═══ Data for review

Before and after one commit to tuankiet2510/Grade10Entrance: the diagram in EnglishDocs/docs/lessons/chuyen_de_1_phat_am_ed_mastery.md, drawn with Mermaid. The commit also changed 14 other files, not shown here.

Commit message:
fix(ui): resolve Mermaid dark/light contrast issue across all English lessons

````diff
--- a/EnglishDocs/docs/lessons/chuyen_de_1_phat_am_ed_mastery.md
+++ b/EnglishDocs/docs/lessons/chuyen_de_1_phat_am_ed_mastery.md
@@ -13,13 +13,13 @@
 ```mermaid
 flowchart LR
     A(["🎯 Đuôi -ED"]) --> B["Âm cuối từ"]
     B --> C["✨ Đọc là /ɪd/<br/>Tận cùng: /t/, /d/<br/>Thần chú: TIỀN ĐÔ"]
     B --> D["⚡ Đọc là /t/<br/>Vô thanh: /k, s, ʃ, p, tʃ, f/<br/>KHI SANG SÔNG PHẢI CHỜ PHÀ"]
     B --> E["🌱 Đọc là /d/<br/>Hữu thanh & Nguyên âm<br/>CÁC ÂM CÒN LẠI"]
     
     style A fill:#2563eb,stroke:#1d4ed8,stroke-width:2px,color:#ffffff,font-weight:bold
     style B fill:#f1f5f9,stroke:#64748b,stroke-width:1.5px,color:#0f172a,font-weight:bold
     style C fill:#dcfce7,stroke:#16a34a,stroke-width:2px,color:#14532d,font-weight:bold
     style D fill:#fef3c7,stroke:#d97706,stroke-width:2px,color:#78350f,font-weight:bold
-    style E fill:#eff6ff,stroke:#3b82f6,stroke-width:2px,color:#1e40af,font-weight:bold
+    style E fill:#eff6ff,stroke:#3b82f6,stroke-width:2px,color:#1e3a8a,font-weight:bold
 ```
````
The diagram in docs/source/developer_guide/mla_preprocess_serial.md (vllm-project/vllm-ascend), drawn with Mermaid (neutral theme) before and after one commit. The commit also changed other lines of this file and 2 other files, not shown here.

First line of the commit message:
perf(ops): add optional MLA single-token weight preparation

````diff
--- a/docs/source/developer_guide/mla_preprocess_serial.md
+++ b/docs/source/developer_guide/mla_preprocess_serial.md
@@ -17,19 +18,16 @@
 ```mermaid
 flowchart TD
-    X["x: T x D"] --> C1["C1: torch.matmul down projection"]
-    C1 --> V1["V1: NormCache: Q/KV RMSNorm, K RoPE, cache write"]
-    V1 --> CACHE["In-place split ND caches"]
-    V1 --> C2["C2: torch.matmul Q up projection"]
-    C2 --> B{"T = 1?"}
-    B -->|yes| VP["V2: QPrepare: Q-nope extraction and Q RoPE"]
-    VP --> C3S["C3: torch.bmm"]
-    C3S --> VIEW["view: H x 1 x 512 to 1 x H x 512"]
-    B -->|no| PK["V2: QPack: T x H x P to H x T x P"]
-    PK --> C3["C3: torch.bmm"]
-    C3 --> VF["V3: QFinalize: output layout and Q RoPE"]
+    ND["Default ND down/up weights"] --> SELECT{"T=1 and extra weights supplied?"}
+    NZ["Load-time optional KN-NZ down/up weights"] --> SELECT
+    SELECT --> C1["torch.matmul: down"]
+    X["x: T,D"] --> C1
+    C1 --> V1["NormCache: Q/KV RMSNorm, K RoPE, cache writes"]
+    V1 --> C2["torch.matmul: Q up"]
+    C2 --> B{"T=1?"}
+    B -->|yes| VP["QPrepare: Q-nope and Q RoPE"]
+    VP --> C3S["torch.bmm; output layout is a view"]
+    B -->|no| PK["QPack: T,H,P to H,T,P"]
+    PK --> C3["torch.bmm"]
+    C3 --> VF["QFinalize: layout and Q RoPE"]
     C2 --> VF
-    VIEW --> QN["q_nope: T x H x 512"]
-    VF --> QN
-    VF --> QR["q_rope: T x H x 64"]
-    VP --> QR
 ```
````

══════

## What needs to be done:
If a line in the data contains the string "torch", copy it.

## Solution:
-    X["x: T x D"] --> C1["C1: torch.matmul down projection"]
-    V1 --> C2["C2: torch.matmul Q up projection"]
-    VP --> C3S["C3: torch.bmm"]
-    PK --> C3["C3: torch.bmm"]
+    SELECT --> C1["torch.matmul: down"]
+    V1 --> C2["torch.matmul: Q up"]
+    VP --> C3S["torch.bmm; output layout is a view"]
+    PK --> C3["torch.bmm"]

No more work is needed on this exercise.